- One G-Pass to a New York Islanders hockey game
- Where: Nassau Coliseum
- Door time: One hour before puck drop
- Ticket values include all fees.
- Click here to view the seating chart
Games and Seating Options
$29 for one Fan Zone Mezzanine seat in sections 330–336 (a $58.70 value). Choose from the following games: * Against the San Jose Sharks on Friday, March 14, at 7 p.m. * Against the Buffalo Sabres on Saturday, March 15, at 7 p.m. * Against the Minnesota Wild on Tuesday, March 18, at 7 p.m. * Against the Columbus Blue Jackets on Sunday, March 23, at 1 p.m. * Against the New Jersey Devils on Saturday, March 29, at 7 p.m. * Against the Florida Panthers on Tuesday, April 1, at 7 p.m. * Against the Washington Capitals on Saturday, April 5, at 5 p.m. * Against the Ottawa Senators on Tuesday, April 8, at 7 p.m.
$56 for one Fan Zone Preferred seat in sections 120–123X or 222–226X (a $99.60 value). This option is valid for any of the above games, excluding the games against the Devils on March 29 and the Capitals on April 5.
How G-Pass Works: Your G-Pass will be ready to print 48 hours after the deal ends. Print the G-Pass and use it to enter the venue directly; you won’t need to redeem at will call. Due to security restrictions, G-Passes cannot be redeemed through the Groupon mobile app.

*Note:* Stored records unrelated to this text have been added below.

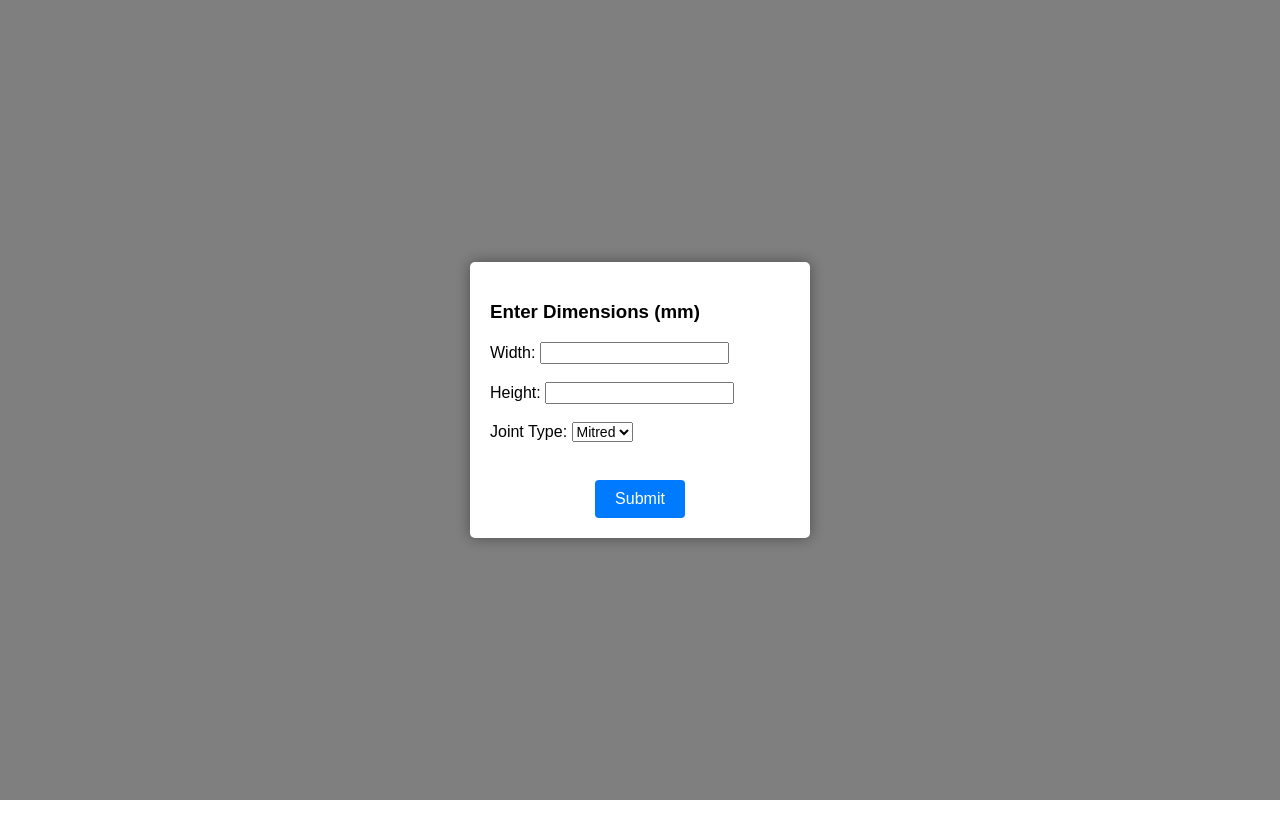
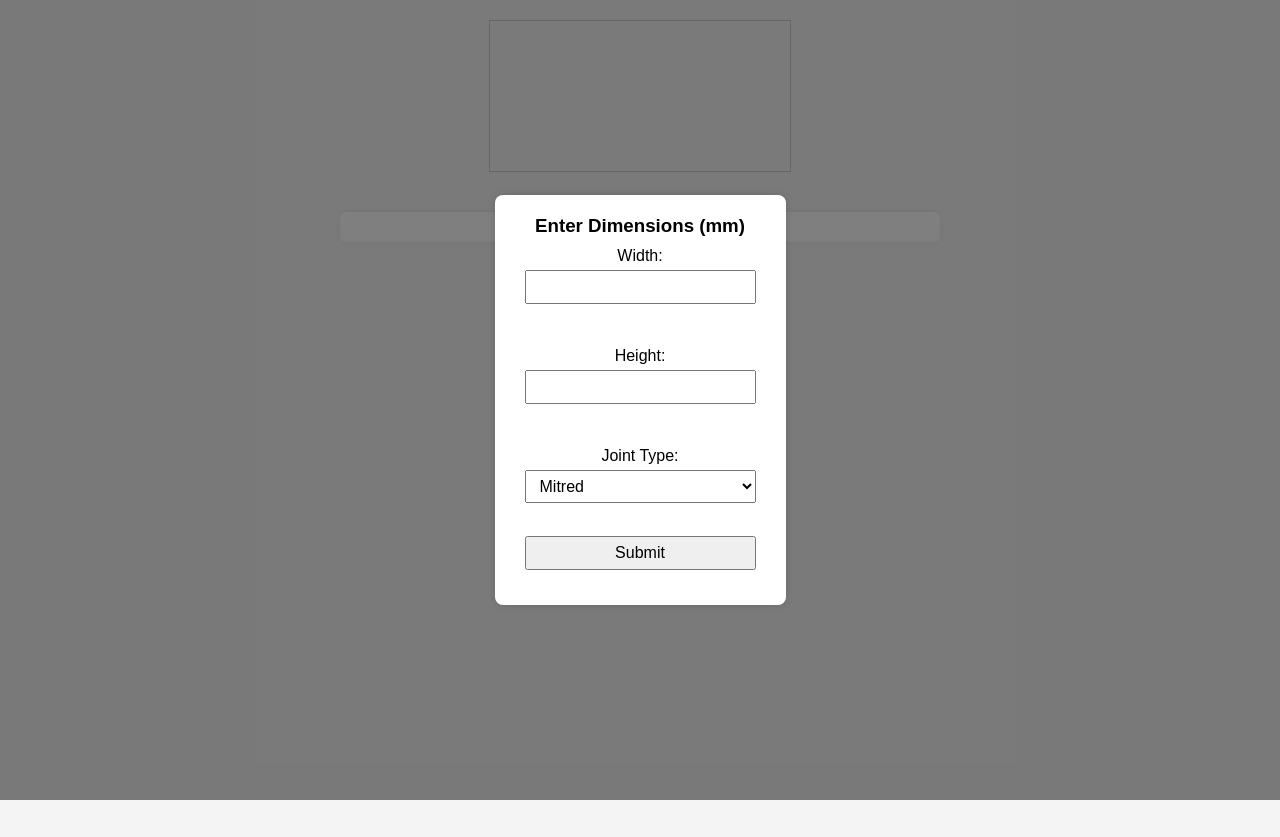
Before and after one commit to Zverzite/Shopfitting_Tool, a plain HTML site: page index.html in a window 1280 px wide. After the commit the page ends 800 px from the top, so only its background shows below. Drawn offline with Linux system fonts and the light colour scheme.

Commit message:
Update style.css

```diff
--- a/style.css
+++ b/style.css
@@ -1,90 +1,81 @@
-body {
-  font-family: sans-serif;
+* {
+  box-sizing: border-box;
   margin: 0;
   padding: 0;
-  background-color: white;
+}
+
+body {
   display: flex;
   flex-direction: column;
   align-items: center;
-}
-
-canvas {
-  border: none;
-  background-color: transparent;
-  display: block;
-  margin-top: 20px;
-  width: 100vw;
-  height: 100vh;
+  justify-content: flex-start;
+  min-height: 100vh;
+  font-family: Arial, sans-serif;
+  background: #f4f4f4;
 }
 
 #modal {
   position: fixed;
-  top: 0; left: 0; right: 0; bottom: 0;
+  top: 0;
+  left: 0;
+  width: 100%;
+  height: 100%;
   background: rgba(0, 0, 0, 0.5);
   display: flex;
   align-items: center;
   justify-content: center;
+  z-index: 1000;
 }
 
 #modal-content {
-  background: white;
-  padding: 20px;
-  border-radius: 5px;
-  color: black;
-  width: 300px;
-  box-shadow: 0 0 15px rgba(0, 0, 0, 0.4);
+  background: #fff;
+  padding: 20px 30px;
+  border-radius: 8px;
+  box-shadow: 0 0 10px #0002;
+  text-align: center;
 }
 
 #modal-content label {
-  font-family: 'Arial', sans-serif;
-  font-size: 16px;
-  font-weight: 500;
+  display: block;
+  margin: 10px 0 5px;
 }
 
 #modal-content input,
-#modal-content select {
-  font-family: 'Arial', sans-serif;
+#modal-content select,
+#modal-content button {
+  padding: 6px 10px;
+  font-size: 16px;
+  width: 100%;
+  max-width: 300px;
+  margin: 0 auto 15px;
+  display: block;
+}
+
+canvas {
+  margin: 20px auto;
+  max-width: 95%;
+  height: auto;
+  border: 1px solid #ccc;
+}
+
+#details {
+  margin-top: 20px;
+  max-width: 600px;
+  width: 90%;
+  background: #fff;
+  padding: 15px;
+  border-radius: 6px;
+  box-shadow: 0 0 5px #0001;
+}
+
+table {
+  width: 100%;
+  border-collapse: collapse;
   font-size: 14px;
 }
 
-
-#modal-content button {
-  display: block;
-  margin: 20px auto 0 auto;
-  padding: 10px 20px;
-  font-size: 16px;
-  color: white;
-  background-color: #007BFF;
-  border: none;
-  border-radius: 4px;
-  cursor: pointer;
-  transition: background-color 0.3s ease;
-}
-
-#modal-content button:hover {
-  background-color: #0056b3;
-}
-
-table {
-  margin-top: 20px;
-  border-collapse: collapse;
-  width: 300px;
-  border: 2px solid black; /* outer border */
-}
-
-table th, table td {
-  padding: 8px 12px;
-  text-align: left;
-  border: 1px solid #000; /* cell borders */
-}
-
-table th {
-  background-color: #f0f0f0;
-  font-weight: bold;
-}
-
-
-#details {
-  margin-top: 20px;
+td, th {
+  padding: 6px 8px;
+  border-bottom: 1px solid #ddd;
   text-align: left;
 }
```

The Scouting Report
As the 2013-14 season comes to a close, the Islanders will finish with a stretch of home games at Nassau Coliseum. During the final month, the Isles will defend home ice against a slew of star-studded postseason contenders, including San Jose, Minnesota, and Washington. For their part, fans can keep an eye on some of the Islanders’ upcoming youngsters, who will be skating for a roster spot on next year’s squad or at least a position as the team’s head Zamboni trainer.
New York Islanders
When the Islanders dynasty ended on May 19, 1984 with a Stanley Cup loss to Edmonton, longtime New York Times sports columnist George Vecsey called it “the best sports team of this generation.” And that was probably a modest assessment. From 1979–1983, the Islanders didn’t just win—they dominated. They claimed four straight championships, and only lost two Stanley Cup games during that stretch. Indeed, the Islanders of the late 1970s and early 1980s were a dynasty, one of the greatest in the history of professional sports. Though repeating such a feat seems impossible, today’s Islanders strive to build on the organization’s storied history at Nassau Coliseum, which opened its doors in 1972—just months before the Islanders players hatched from their shells and the team competed in its first game.